Task data >>

########################################

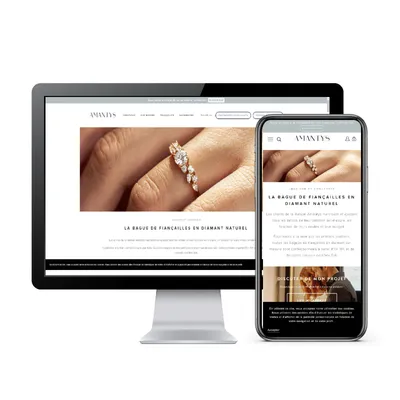
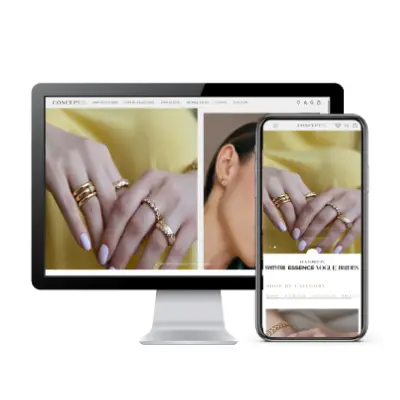
Pixel Perfect Update

diff --git a/components/homes/home-1/Reviews.jsx b/components/homes/home-1/Reviews.jsx
@@ -1,0 +1,147 @@
+import React from "react";
+import Image from "next/image";
+import Link from "next/link";
+
+const reviews = [
+  {
+    id: 1,
+    name: "Denis Slavska",
+    role: "CTO, Allitic",
+    company: "New York City, New York",
+    logo: "/assets/images/brands/shopify.svg",
+    image: "/assets/images/avatars/r1.webp",
+    review: "They tailor their solutions to our specific needs and goals.",
+  },
+  {
+    id: 2,
+    name: "Jahan Melad",
+    role: "Project Manager, Buildwave",
+    company: "New York City, New York",
+    logo: "/assets/images/brands/shopify.svg",
+    image: "/assets/images/avatars/r2.webp",
+    review:
+      "They organized their work and internal management was outstanding.",
+  },
+  {
+    id: 3,
+    name: "Jim Halpert",
+    role: "Lead Engineering, InHive Space",
+    company: "New York City, New York",
+    logo: "/assets/images/brands/shopify.svg",
+    image: "/assets/images/avatars/r3.webp",
+    review: "Working with them was a great experience.",
+  },
+//   {
+//     id: 4,
+//     name: "Jim Halpert",
+//     role: "Lead Engineering, InHive Space",
+//     company: "New York City, New York",
+//     logo: "/assets/images/brands/shopify.svg",
+//     image: "/assets/images/avatars/r3.webp",
+//     review: "Working with them was a great experience.",
+//   },
+//   {
+//     id: 5,
+//     name: "Jim Halpert",
+//     role: "Lead Engineering, InHive Space",
+//     company: "New York City, New York",
+//     logo: "/assets/images/brands/shopify.svg",
+//     image: "/assets/images/avatars/r3.webp",
+//     review: "Working with them was a great experience.",
+//   },
+//   {
+//     id: 6,
+//     name: "Jim Halpert",
+//     role: "Lead Engineering, InHive Space",
+//     company: "New York City, New York",
+//     logo: "/assets/images/brands/shopify.svg",
+//     image: "/assets/images/avatars/r3.webp",
+//     review: "Working with them was a great experience.",
+//   },
+  // Add up to 20 reviews...
+];
+
+export default function Reviews() {
+  return (
+    <div id="reviews" className="reviews section panel overflow-hidden">
+      <div className="section-outer panel  xl:pb-5 pb-6">
+        <div className="container xl:max-w-7xl">
+          <div className="section-inner panel">
+            <div className="panel vstack gap-10">
+              {/* Heading */}
+              <div className="heading vstack items-center text-center gap-3">
+                <span className="fw-bold text-primary dark:text-secondary">
+                  OUR REVIEWS
+                </span>
+                <h2 className="title h3 lg:h2 xl:h1 m-0">
+                  What Our <span className="text-primary">Clients</span> Say
+                </h2>
+              </div>
+
+              {/* Reviews grid */}
+              <div className="row child-cols col-match items-center justify-center   lg:gy-8 gap-2 lg:gap-2   mt-6">
+                {reviews.map((r) => (
+                  <div
+                    key={r.id}
+                    className="panel bg-white dark:bg-dark-2 rounded-3  border p-6 flex flex-col h-full"
+                  >
+                    {/* Top row: avatar + logo */}
+                    <div className="hstack flex items-start justify-between mb-4">
+                      <div className="flex items-center gap-3">
+                        <Image
+                          src={r.image}
+                          alt={r.name}
+                          width={44}
+                          height={44}
+                          className="rounded-circle"
+                        />
+                     
+                      </div>
+                      {r.logo && (
+                        <Image
+                          src={r.logo}
+                          alt={r.role}
+                          width={80}
+                          height={30}
+                          className="object-contain "
+                        />
+                      )}
+                    </div>
+
+                    {/* Review */}
+                    <p className="fs-5 text-dark dark:text-white text-opacity-80 italic leading-relaxed flex-1">
+                      <span className="text-primary text-2xl me-1">“</span>
+                      {r.review}
+                    </p>
+
+                    {/* Company */}
+                       <div className="vstack mt-4">
+                          <span className="fw-bold text-sm">{r.name}</span>
+                          <span className="fs-7 text-gray-500">
+                            {r.role}
+                          </span>
+                            <span className="fs-8 text-gray-400 mt-4">
+                      {r.company}
+                    </span>
+                        </div>
+                  
+                  </div>
+                ))}
+              </div>
+
+              {/* CTA button */}
+              <div className="vstack items-center mt-6">
+                <Link
+                  href="/reviews"
+                  className="btn btn-md btn-primary rounded-default"
+                >
+                  View All Reviews
+                </Link>
+              </div>
+            </div>
+          </div>
+        </div>
+      </div>
+    </div>
+  );
+}

diff --git a/components/modals/PortfolioModal.jsx b/components/modals/PortfolioModal.jsx
@@ -98,17 +98,38 @@ export default function PortfolioModal() {
                   <div className="panel">
                     <div className="row justify-start items-start child-cols-12 col-match g-0">
                       {/* Left: Details */}
+                      
+
+                      {/* Right: Image */}
+                      <div
+                        className="bg-gray-50 dark:bg-dark-2 flex items-center justify-center lg:col-8 relative"
+                        style={{ minHeight: imgHeight ? `${imgHeight}px` : "300px" }}
+                      >
+                        {project?.popImage && (
+                          <div
+                            className="w-full"
+                            style={{
+                              height: imgHeight ? `${imgHeight}px` : "100%",
+                              backgroundImage: `url(/${project.popImage})`,
+                              backgroundSize: "contain",
+                              backgroundPosition: "top",
+                              backgroundRepeat: "no-repeat",
+                            }}
+                          />
+                        )}
+                      </div>
+
                       <div className="p-4 md:p-6 gap-2 lg:col-4 md:gap-2 overflow-y-auto ">
                         <h3 className="h5 lg:h4 m-0">{project?.name ?? "Project"}</h3>
 
-               {project?.details ? (
-  <div
-    className="fs-6 text-opacity-70"
-    dangerouslySetInnerHTML={{ __html: project.details }}
-  />
-) : (
-  <p className="fs-6 text-opacity-50">No additional details available.</p>
-)}
+                        {project?.details ? (
+                          <div
+                            className="fs-6 text-opacity-70"
+                            dangerouslySetInnerHTML={{ __html: project.details }}
+                          />
+                        ) : (
+                          <p className="fs-6 text-opacity-50">No additional details available.</p>
+                        )}
 
 
                         {Array.isArray(project?.categories) &&
@@ -133,25 +154,6 @@ export default function PortfolioModal() {
                           >
                             Visit Website
                           </Link>
-                        )}
-                      </div>
-
-                      {/* Right: Image */}
-                      <div
-                        className="bg-gray-50 dark:bg-dark-2 flex items-center justify-center lg:col-8 relative"
-                        style={{ minHeight: imgHeight ? `${imgHeight}px` : "300px" }}
-                      >
-                        {project?.popImage && (
-                          <div
-                            className="w-full"
-                            style={{
-                              height: imgHeight ? `${imgHeight}px` : "100%",
-                              backgroundImage: `url(/${project.popImage})`,
-                              backgroundSize: "contain",
-                              backgroundPosition: "top",
-                              backgroundRepeat: "no-repeat",
-                            }}
-                          />
                         )}
                       </div>
                     </div>

diff --git a/data/portfolio.js b/data/portfolio.js
@@ -35,8 +35,8 @@ export const projectsData = [
     projId: "project56",
     link: "https://www.concept26.co/",
     categories: ["shopify", "ecommerce"],
-    mainImage: "assets/images/portfolio/images/blacktreepng.webp",
-    popImage: "assets/images/portfolio/pop/blackmain.webp"
+    mainImage: "assets/images/portfolio/images/concept.webp",
+    popImage: "assets/images/portfolio/pop/concept26.webp"
   },
   {
     name: "Farm House",
@@ -240,7 +240,7 @@ export const projectsData = [
     link: "https://www.dearvinyl.com/en",
     categories: ["shopify", "ecommerce"],
     mainImage: "assets/images/portfolio/images/dear vinyl.webp",
-    popImage: "assets/images/portfolio/pop/smart4change.webp"
+    popImage: "assets/images/portfolio/pop/vinyl.webp"
   },
   {
     name: "P3 India",
@@ -265,33 +265,9 @@ export const projectsData = [
     link: "https://p3india.com/",
     categories: ["shopify", "ecommerce"],
     mainImage: "assets/images/portfolio/images/p3-india.webp",
-    popImage: "assets/images/portfolio/pop/smart4change.webp"
+    popImage: "assets/images/portfolio/pop/p3.webp"
   },
-  {
-    name: "Amantys",
-    details: `
-      <h3>Project Overview</h3>
-      <p>Amantys (Squarespace) is a small brand requiring a clean, image-forward site. We focused on simplicity, strong imagery and an editorial layout.</p>
-      <h4>What We Did</h4>
-      <ul>
-        <li>Custom Squarespace template styling to match brand identity and photography.</li>
-        <li>Structured content sections so editors can add case studies and galleries easily.</li>
-        <li>Added contact and booking CTA modules to increase inquiries.</li>
-        <li>Ensured responsive design and fast image loading for large galleries.</li>
-      </ul>
-      <h4>Tech & Deliverables</h4>
-      <ul>
-        <li>Squarespace customization (no-code friendly blocks) and CMS training for the client.</li>
-      </ul>
-      <p><strong>Timeline:</strong> 2–3 weeks. <strong>Outcome:</strong> polished portfolio site that showcases photography and makes updates simple.</p>
-    `,
-    projId: "project13",
-    link: "https://diamdis.squarespace.com/",
-    categories: ["squarespace"],
-    mainImage: "assets/images/portfolio/images/amantys.webp",
-    popImage: "assets/images/portfolio/pop/amantysmain.webp"
-  },
-  {
+    {
     name: "karllillrud",
     details: `
       <h3>Project Overview</h3>
@@ -557,7 +533,7 @@ export const projectsData = [
     link: "https://www.jonmiller.com/",
     categories: ["squarespace"],
     mainImage: "assets/images/portfolio/images/jonmiller.webp",
-    popImage: "assets/images/portfolio/pop/jonmillermain.webp"
+    popImage: "assets/images/portfolio/pop/jonmiller.webp"
   },
   {
     name: "bunker",
@@ -871,7 +847,7 @@ export const projectsData = [
   link: "https://rhealsuperfoods.com/",
   categories: ["shopify"],
   mainImage: "assets/images/portfolio/images/rheal.webp",
-  popImage: "assets/images/portfolio/pop/.rhealmain.webp"
+  popImage: "assets/images/portfolio/pop/.rheal.webp"
 },
 {
   name: "notorious",

diff --git a/app/(homes)/home-1/page.jsx b/app/(homes)/home-1/page.jsx
@@ -2,6 +2,7 @@ import Brands from "@/components/common/Brands";
 import Steps from "@/components/common/Steps";
 import Footer4 from "@/components/footers/Footer4";
 import Header4 from "@/components/headers/Header4";
+import Reviews from "@/components/homes/home-1/Reviews";
 import Facts from "@/components/homes/home-4/Facts";
 import Cta from "@/components/homes/home-5/Cta";
 import Features from "@/components/homes/home-5/Features";
@@ -56,7 +57,7 @@ export default function HomePage5() {
           <Howworks />
           <Pricing />
           <Steps />
-         
+         <Reviews />
           <Team />
          {/* <Support /> */}
           </div>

########################################

Exercise >> Say how many lines in the listing above include "https". Give nothing but the number.

Response >> 6